=== Begin Enclosure ===
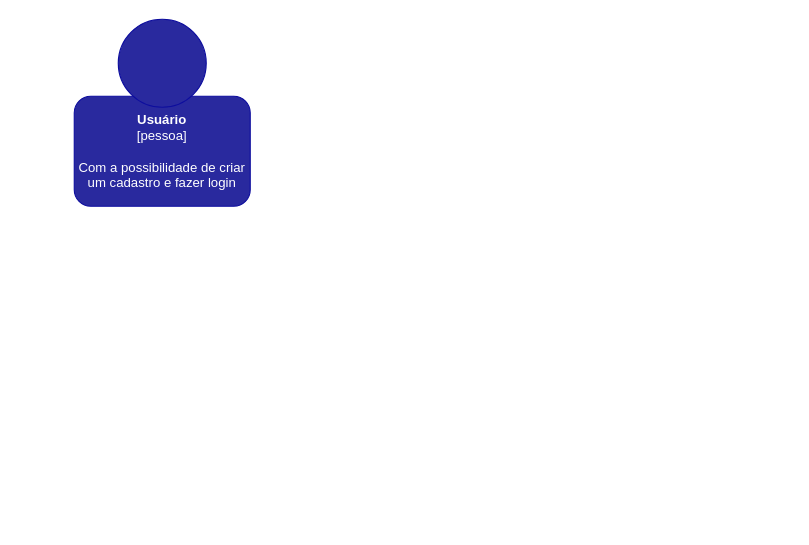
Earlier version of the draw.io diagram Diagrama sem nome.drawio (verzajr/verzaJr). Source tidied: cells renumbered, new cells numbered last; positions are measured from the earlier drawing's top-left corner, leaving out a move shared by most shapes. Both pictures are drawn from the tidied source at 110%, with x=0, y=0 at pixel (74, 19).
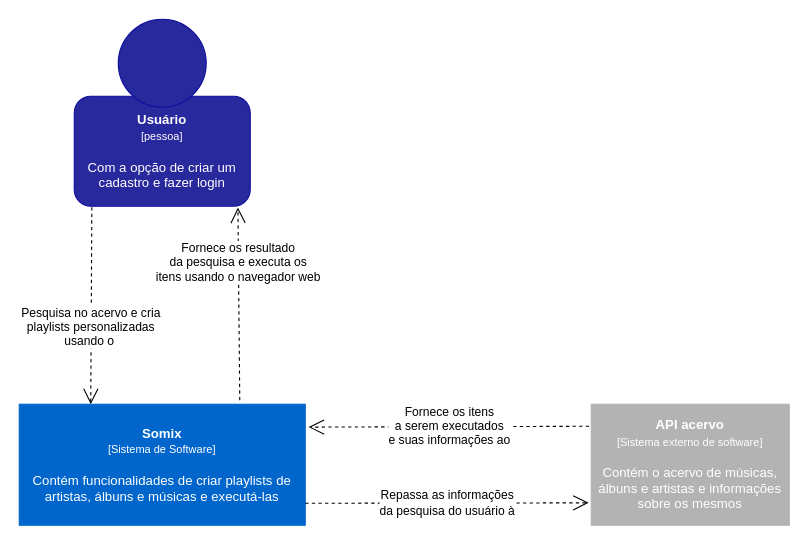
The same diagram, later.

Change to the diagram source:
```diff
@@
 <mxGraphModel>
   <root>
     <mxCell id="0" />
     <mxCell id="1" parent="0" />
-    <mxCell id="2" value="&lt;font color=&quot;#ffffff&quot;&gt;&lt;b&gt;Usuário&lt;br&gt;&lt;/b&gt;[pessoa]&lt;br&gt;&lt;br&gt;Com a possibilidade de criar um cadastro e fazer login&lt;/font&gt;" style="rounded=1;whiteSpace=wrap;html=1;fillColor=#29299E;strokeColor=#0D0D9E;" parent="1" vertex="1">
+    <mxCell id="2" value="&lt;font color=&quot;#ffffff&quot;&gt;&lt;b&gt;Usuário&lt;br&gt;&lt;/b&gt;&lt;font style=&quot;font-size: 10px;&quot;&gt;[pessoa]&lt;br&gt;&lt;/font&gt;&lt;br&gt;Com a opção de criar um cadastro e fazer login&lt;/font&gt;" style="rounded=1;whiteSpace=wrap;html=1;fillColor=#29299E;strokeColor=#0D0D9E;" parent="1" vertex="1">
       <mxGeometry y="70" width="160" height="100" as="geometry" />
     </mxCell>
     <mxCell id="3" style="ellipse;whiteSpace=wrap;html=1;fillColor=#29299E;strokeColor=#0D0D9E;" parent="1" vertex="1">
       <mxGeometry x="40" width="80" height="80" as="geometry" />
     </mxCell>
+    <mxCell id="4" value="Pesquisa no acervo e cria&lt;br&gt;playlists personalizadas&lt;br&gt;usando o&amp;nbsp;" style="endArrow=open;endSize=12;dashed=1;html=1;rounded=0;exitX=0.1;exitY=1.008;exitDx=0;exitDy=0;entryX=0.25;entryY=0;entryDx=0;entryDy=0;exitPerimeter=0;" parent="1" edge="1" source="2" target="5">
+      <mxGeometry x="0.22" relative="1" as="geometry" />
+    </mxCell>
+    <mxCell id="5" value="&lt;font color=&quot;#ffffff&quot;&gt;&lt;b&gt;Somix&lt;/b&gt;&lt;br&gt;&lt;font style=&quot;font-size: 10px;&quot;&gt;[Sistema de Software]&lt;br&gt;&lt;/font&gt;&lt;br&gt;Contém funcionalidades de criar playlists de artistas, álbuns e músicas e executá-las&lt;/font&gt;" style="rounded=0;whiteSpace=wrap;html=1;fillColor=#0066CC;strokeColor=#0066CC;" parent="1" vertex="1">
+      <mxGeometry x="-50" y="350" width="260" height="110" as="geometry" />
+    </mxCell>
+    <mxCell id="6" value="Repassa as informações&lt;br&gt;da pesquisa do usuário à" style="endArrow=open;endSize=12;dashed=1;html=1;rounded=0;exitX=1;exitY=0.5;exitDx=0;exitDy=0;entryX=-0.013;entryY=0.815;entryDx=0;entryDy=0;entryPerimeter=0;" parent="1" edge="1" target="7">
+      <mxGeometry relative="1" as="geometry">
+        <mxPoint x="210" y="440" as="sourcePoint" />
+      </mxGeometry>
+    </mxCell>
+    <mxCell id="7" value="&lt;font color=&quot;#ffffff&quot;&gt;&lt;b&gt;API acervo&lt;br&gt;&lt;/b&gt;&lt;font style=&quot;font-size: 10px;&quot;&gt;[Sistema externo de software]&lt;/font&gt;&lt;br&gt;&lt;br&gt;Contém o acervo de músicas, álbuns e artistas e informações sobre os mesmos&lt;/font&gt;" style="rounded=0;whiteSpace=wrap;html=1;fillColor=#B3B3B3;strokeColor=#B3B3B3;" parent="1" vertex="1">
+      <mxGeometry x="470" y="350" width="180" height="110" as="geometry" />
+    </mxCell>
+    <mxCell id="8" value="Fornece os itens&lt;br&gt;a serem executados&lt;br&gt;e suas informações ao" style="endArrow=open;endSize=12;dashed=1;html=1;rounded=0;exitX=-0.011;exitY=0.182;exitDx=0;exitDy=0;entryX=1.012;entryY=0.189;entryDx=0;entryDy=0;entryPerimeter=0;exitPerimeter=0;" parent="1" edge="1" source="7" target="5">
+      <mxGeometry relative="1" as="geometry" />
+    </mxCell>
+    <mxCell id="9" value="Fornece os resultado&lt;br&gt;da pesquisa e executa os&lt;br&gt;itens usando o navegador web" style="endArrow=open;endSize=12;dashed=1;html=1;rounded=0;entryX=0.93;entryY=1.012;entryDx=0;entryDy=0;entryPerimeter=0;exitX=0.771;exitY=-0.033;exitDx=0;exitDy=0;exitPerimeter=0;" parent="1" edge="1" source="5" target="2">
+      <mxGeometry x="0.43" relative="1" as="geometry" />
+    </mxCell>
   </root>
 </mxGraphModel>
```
=== End Enclosure ===
=== Begin Enclosure ===
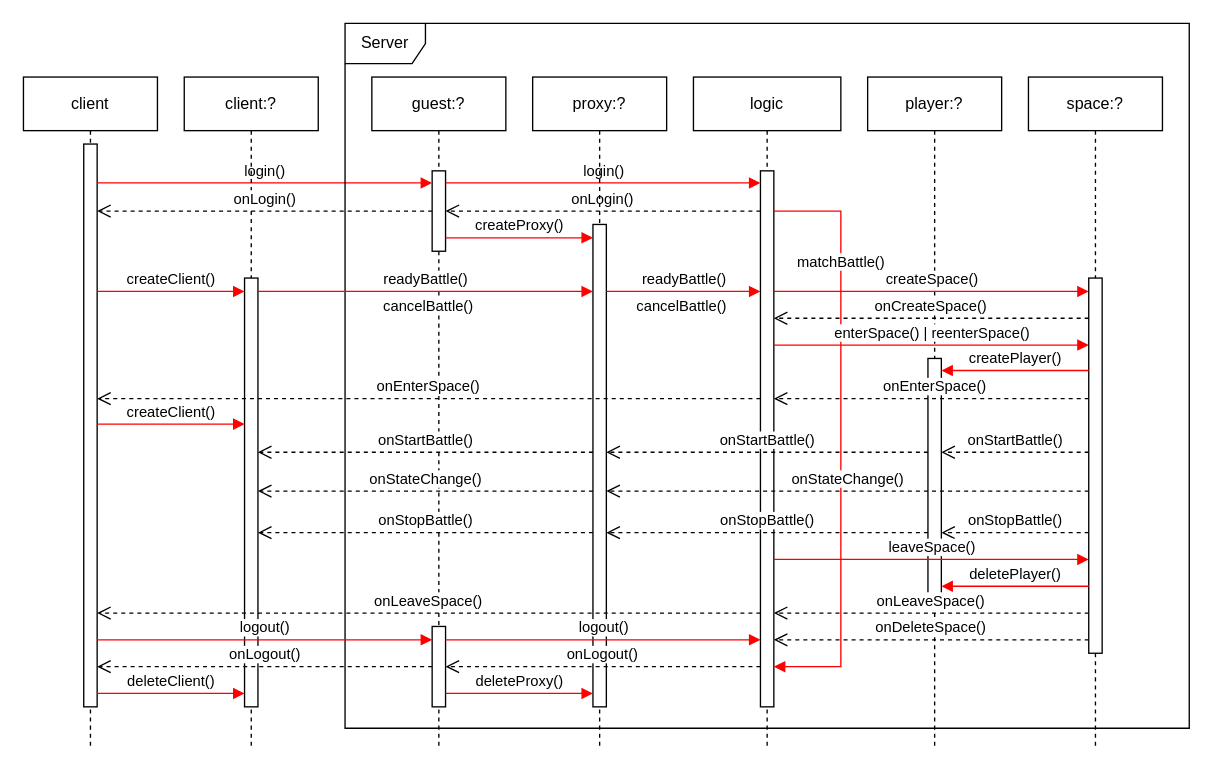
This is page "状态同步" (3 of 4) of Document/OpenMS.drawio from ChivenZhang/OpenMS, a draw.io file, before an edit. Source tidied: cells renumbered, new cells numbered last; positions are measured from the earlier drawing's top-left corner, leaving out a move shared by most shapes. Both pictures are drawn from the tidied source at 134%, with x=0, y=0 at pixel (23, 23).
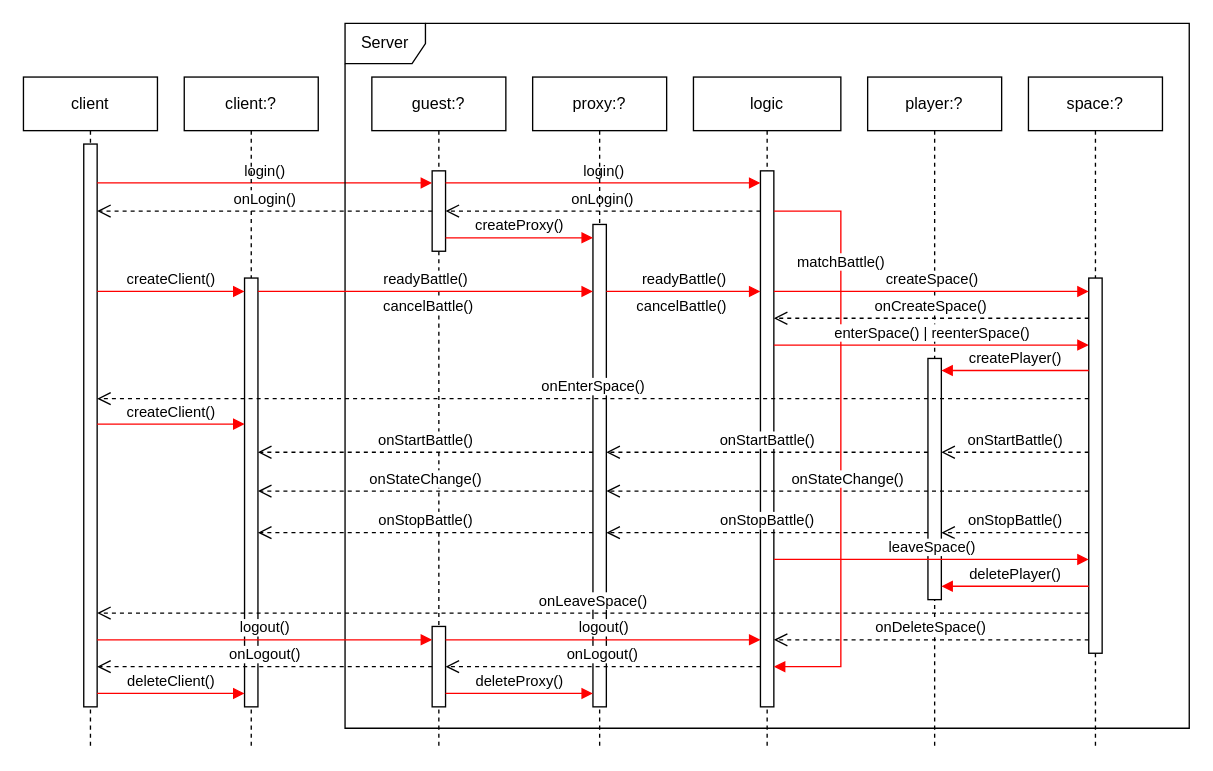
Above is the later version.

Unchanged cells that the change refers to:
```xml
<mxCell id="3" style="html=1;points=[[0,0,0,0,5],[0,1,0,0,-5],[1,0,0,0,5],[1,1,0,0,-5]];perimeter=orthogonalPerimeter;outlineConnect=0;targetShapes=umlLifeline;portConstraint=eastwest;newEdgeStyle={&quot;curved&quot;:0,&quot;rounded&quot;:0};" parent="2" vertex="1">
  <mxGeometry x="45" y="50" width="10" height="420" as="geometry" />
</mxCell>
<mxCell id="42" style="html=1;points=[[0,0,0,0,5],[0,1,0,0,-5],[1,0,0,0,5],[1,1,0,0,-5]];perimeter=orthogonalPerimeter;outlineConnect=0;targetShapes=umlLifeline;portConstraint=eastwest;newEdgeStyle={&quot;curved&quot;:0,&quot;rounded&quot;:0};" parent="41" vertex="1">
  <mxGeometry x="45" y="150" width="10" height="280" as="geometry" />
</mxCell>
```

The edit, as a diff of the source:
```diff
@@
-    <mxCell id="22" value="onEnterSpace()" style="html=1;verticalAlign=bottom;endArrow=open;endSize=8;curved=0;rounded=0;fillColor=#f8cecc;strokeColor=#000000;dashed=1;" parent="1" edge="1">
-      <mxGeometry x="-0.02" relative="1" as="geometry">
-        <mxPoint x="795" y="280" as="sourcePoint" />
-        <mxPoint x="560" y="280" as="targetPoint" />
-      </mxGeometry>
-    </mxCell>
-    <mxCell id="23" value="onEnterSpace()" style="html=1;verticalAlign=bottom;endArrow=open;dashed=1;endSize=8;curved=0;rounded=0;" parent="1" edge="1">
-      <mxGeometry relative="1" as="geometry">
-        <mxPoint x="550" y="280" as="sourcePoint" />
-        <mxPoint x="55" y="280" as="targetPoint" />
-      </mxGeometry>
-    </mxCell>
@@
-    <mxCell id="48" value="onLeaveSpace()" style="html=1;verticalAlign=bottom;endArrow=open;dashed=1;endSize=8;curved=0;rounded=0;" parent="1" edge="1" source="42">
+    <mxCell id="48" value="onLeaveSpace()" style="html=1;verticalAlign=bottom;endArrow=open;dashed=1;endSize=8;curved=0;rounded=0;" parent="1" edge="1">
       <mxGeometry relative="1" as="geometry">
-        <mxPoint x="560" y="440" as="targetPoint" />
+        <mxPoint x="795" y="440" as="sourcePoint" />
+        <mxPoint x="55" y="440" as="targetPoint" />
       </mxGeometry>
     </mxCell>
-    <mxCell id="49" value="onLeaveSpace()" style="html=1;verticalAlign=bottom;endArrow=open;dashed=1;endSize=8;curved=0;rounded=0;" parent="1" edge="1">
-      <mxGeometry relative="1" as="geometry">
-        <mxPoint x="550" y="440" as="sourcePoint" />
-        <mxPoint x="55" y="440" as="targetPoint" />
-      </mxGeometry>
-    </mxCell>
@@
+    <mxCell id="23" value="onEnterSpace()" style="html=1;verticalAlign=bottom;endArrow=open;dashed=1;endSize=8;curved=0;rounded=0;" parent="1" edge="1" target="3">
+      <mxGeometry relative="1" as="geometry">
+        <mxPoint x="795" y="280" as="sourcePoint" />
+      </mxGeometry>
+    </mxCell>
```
=== End Enclosure ===
**What is being asked:**
In the listing, find each line with the string "later" and copy it.

**Exercise response:**
The same diagram, later.
Above is the later version.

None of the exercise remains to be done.